Check each line of the entries below for the word "rounded", then report how many have it, with no other words.

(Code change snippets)
|---|

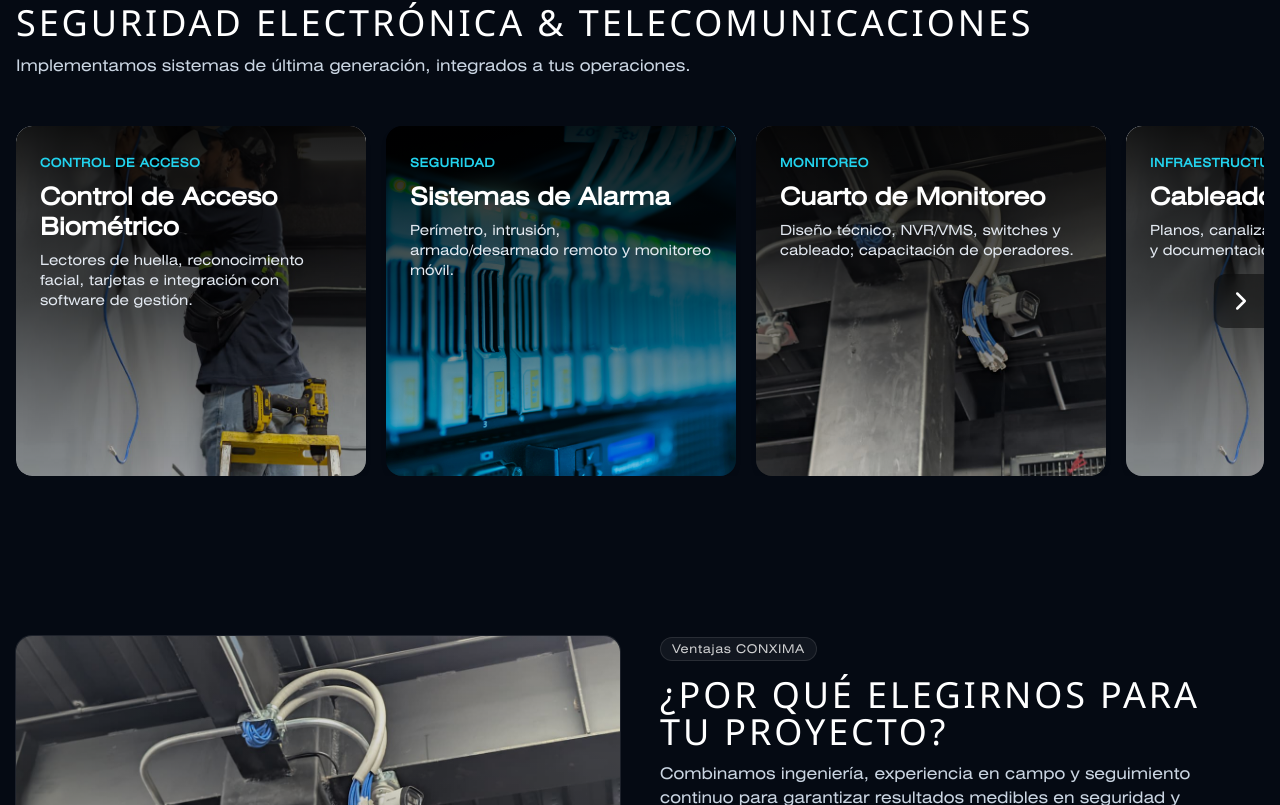
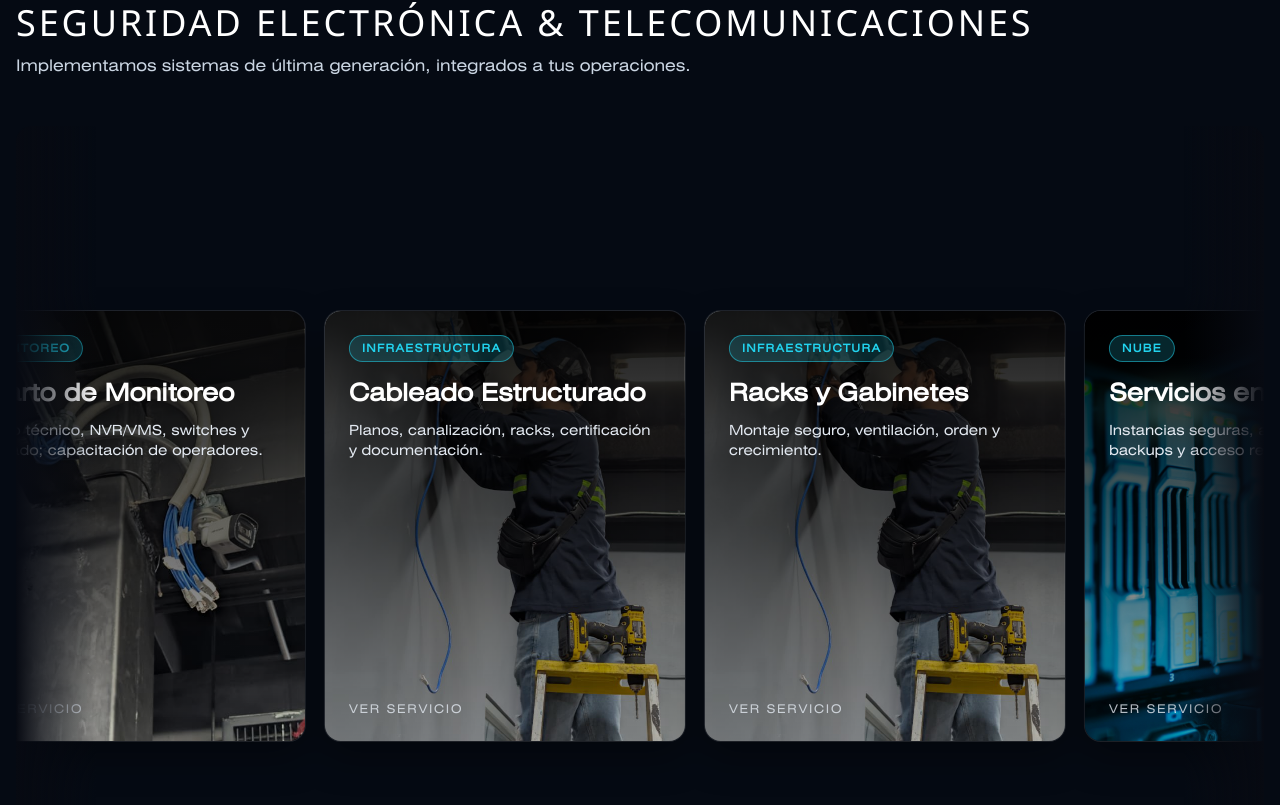
Before and after one commit to ricardopugar/Conxima, a Next.js app: page / in a window 1280 px wide. Shown: the part 1555-2360 px from the top of the page. Built offline with nearby package versions, Linux system fonts and the light colour scheme; a web font is replaced by a local one.

Commit message:
prev final

```diff
--- a/src/app/components/ConximaLanding.tsx
+++ b/src/app/components/ConximaLanding.tsx
@@ -4,29 +4,12 @@ import type React from "react";
 import { useEffect, useRef, useState } from "react";
 import Link from "next/link";
 import Image from "next/image";
-import { motion } from "framer-motion";
-import {
-  FiChevronLeft,
-  FiChevronRight,
-  FiMail,
-  FiMapPin,
-  FiPhoneCall,
-} from "react-icons/fi";
-import useMeasure from "react-use-measure";
+import { motion, useScroll, useTransform } from "framer-motion";
+import { FiMail, FiMapPin, FiPhoneCall } from "react-icons/fi";
 import Navbar from "./Navbar";
 import Footer from "./Footer";
 /** Vídeos del hero */
 const HERO_VIDEOS = ["hero-1", "hero-2", "hero-3", "hero-4"] as const;
-
-const CARD_WIDTH = 350;
-const CARD_HEIGHT = 350;
-const MARGIN = 20;
-const CARD_SIZE = CARD_WIDTH + MARGIN;
-
-const BREAKPOINTS = {
-  sm: 640,
-  lg: 1024,
-};
 
 export default function ConximaLanding() {
   /* =========================
@@ -864,64 +847,40 @@ type ServiceCarouselItem = {
 };
 
 function ServicesCarousel({ items }: { items: ServiceCarouselItem[] }) {
-  const [ref, { width }] = useMeasure();
-  const [offset, setOffset] = useState(0);
+  const targetRef = useRef<HTMLDivElement | null>(null);
+  const trackRef = useRef<HTMLDivElement | null>(null);
+  const [maxTranslate, setMaxTranslate] = useState(0);
 
-  const cardBuffer =
-    width > BREAKPOINTS.lg ? 3 : width > BREAKPOINTS.sm ? 2 : 1;
-
-  const maxOffset = Math.max(0, CARD_SIZE * (items.length - cardBuffer));
-  const canShiftLeft = offset < 0;
-  const canShiftRight = Math.abs(offset) < maxOffset;
+  const { scrollYProgress } = useScroll({
+    target: targetRef,
+    offset: ["start start", "end end"],
+  });
 
   useEffect(() => {
-    setOffset((prev) => Math.max(-maxOffset, Math.min(0, prev)));
-  }, [maxOffset]);
+    const updateMetrics = () => {
+      if (!targetRef.current || !trackRef.current) return;
+      const viewportWidth = targetRef.current.clientWidth;
+      const trackWidth = trackRef.current.scrollWidth;
+      setMaxTranslate(Math.max(0, trackWidth - viewportWidth));
+    };
 
-  const shiftLeft = () => {
-    if (!canShiftLeft) return;
-    setOffset((prev) => Math.min(prev + CARD_SIZE, 0));
-  };
+    updateMetrics();
+    window.addEventListener("resize", updateMetrics);
+    return () => window.removeEventListener("resize", updateMetrics);
+  }, [items.length]);
 
-  const shiftRight = () => {
-    if (!canShiftRight) return;
-    setOffset((prev) => Math.max(prev - CARD_SIZE, -maxOffset));
-  };
+  const x = useTransform(scrollYProgress, [0, 1], [0, -maxTranslate]);
 
   return (
-    <section className="reveal mt-12" ref={ref}>
-      <div className="relative overflow-hidden rounded-2xl">
-        <motion.div
-          animate={{ x: offset }}
-          transition={{ type: "spring", stiffness: 220, damping: 28 }}
-          className="flex"
-        >
+    <section ref={targetRef} className="reveal relative mt-12 h-[280vh]">
+      <div className="sticky top-0 flex h-screen items-center overflow-hidden rounded-2xl">
+        <div className="pointer-events-none absolute left-0 top-0 z-20 h-full w-20 bg-gradient-to-r from-[var(--color-bg)] to-transparent" />
+        <div className="pointer-events-none absolute right-0 top-0 z-20 h-full w-20 bg-gradient-to-l from-[var(--color-bg)] to-transparent" />
+        <motion.div ref={trackRef} style={{ x }} className="flex gap-5 px-4 md:px-8 lg:px-12">
           {items.map((item) => (
             <ServiceCarouselCard key={item.slug} item={item} />
           ))}
         </motion.div>
-
-        <motion.button
-          type="button"
-          initial={false}
-          animate={{ x: canShiftLeft ? "0%" : "-120%", opacity: canShiftLeft ? 1 : 0 }}
-          className="absolute left-0 top-1/2 z-30 -translate-y-1/2 rounded-r-xl bg-black/45 p-3 pl-2 text-3xl text-white backdrop-blur-sm transition-[padding] hover:pl-3"
-          onClick={shiftLeft}
-          aria-label="Mover carrusel a la izquierda"
-        >
-          <FiChevronLeft />
-        </motion.button>
-
-        <motion.button
-          type="button"
-          initial={false}
-          animate={{ x: canShiftRight ? "0%" : "120%", opacity: canShiftRight ? 1 : 0 }}
-          className="absolute right-0 top-1/2 z-30 -translate-y-1/2 rounded-l-xl bg-black/45 p-3 pr-2 text-3xl text-white backdrop-blur-sm transition-[padding] hover:pr-3"
-          onClick={shiftRight}
-          aria-label="Mover carrusel a la derecha"
-        >
-          <FiChevronRight />
-        </motion.button>
       </div>
     </section>
   );
@@ -931,23 +890,24 @@ function ServiceCarouselCard({ item }: { item: ServiceCarouselItem }) {
   return (
     <Link
       href={`/servicios/${item.slug}`}
-      className="group relative shrink-0 overflow-hidden rounded-2xl bg-white shadow-md transition-all hover:scale-[1.015] hover:shadow-xl"
+      className="group relative h-[430px] w-[84vw] max-w-[360px] shrink-0 overflow-hidden rounded-2xl ring-1 ring-white/10 shadow-[0_16px_36px_rgba(0,0,0,0.35)] transition-transform duration-300 hover:-translate-y-1"
       style={{
-        width: CARD_WIDTH,
-        height: CARD_HEIGHT,
-        marginRight: MARGIN,
         backgroundImage: `url(${item.src})`,
         backgroundPosition: "center",
         backgroundSize: "cover",
       }}
       aria-label={`Abrir servicio: ${item.title}`}
     >
-      <div className="absolute inset-0 z-20 rounded-2xl bg-gradient-to-b from-black/90 via-black/60 to-black/10 p-6 text-white transition-[backdrop-filter] group-hover:backdrop-blur-[2px]">
-        <span className="text-xs font-semibold uppercase tracking-wider text-[var(--color-secondary)]">
+      <div className="absolute inset-0 bg-gradient-to-b from-black/90 via-black/60 to-black/20 transition-opacity duration-300 group-hover:opacity-90" />
+      <div className="absolute inset-0 z-10 flex flex-col p-6 text-white">
+        <span className="w-fit rounded-full border border-[color-mix(in_srgb,var(--color-secondary)_50%,transparent)] bg-[color-mix(in_srgb,var(--color-secondary)_18%,transparent)] px-3 py-1 text-[11px] font-semibold uppercase tracking-[0.12em] text-[var(--color-secondary)]">
           {item.category}
         </span>
-        <p className="type-subtitle mt-2 text-2xl leading-tight">{item.title}</p>
-        <p className="mt-2 text-sm text-slate-200">{item.desc}</p>
+        <p className="type-subtitle mt-4 text-2xl leading-tight">{item.title}</p>
+        <p className="mt-3 text-sm text-slate-200">{item.desc}</p>
+        <span className="mt-auto text-xs uppercase tracking-[0.14em] text-slate-200/80">
+          Ver servicio
+        </span>
       </div>
     </Link>
   );
```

|---|

● Reply to the task: 8